"Since the inventory “turnaround” is concentrated in high-priced markets, the effects of wider availability of housing may not become immediately obvious."

According to new data from Realtor.com, high-priced local markets around the United States are showing signs of inventory climbing for the first time in months. Since the inventory “turnaround” is concentrated in high-priced markets, the effects of wider availability of housing may not become immediately obvious. This is true for the national market or even for those who are looking for more affordable housing in local markets.

Inventory Climbing by Market

For example, here are the top five largest year-over-year inventory changes in the country’s largest 45 metro areas:

  1. San Jose-Sunnyvale-Santa Clara (CA): 44% increase in inventory
    median list price: $1.2 million
  2. Seattle-Tacoma-Bellevue (WA): 29% increase in inventory
    median list price: $569,000
  3. Portland-Vancouver-Hillsboro (OR and WA): 19% increase in inventory
    median list price: $472,000
  4. San Diego-Carlsbad (CA): 18% increase in inventory
    median list price: $691,000
  5. Dallas-Fort Worth-Arlington (TX): 15% increase in inventory
    median list price: $349,000

In all five markets, the number of days on market still hovers at 40 or fewer, with both San Jose and Seattle posting just under a month.
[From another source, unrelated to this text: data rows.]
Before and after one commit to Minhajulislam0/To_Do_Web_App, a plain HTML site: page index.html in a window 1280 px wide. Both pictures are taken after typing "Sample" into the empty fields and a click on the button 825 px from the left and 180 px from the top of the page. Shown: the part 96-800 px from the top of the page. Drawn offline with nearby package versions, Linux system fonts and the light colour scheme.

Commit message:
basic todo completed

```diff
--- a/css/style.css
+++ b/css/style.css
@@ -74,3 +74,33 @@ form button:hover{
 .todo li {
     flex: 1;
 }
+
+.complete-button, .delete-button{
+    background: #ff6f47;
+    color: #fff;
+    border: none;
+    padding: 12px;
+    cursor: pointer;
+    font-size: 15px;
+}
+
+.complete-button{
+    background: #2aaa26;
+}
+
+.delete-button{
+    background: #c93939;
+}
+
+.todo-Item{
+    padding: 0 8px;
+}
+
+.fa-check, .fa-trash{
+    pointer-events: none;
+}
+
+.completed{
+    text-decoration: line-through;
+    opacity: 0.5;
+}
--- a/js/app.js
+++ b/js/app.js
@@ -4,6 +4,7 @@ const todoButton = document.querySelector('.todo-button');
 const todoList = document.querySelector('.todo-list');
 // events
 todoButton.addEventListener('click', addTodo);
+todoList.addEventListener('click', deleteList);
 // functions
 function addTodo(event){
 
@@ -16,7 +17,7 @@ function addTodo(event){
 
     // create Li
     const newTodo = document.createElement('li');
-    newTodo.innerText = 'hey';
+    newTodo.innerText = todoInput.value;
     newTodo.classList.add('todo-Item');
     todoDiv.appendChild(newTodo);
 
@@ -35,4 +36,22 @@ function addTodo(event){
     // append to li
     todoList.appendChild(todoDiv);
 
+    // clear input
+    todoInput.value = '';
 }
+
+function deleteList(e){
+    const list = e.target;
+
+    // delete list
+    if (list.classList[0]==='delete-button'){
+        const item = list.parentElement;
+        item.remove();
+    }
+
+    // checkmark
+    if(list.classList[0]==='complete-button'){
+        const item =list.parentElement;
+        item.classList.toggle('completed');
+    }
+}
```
Danielle Hale, Realtor.com’s chief economist, said, “Although signs of an inventory turnaround are encouraging, whether they mean good news for buyers remains to be seen. These areas are seeing more new listings and some construction growth, but high prices and fast-selling homes are causing some buyer hesitation, which is reflected in fewer home sales.”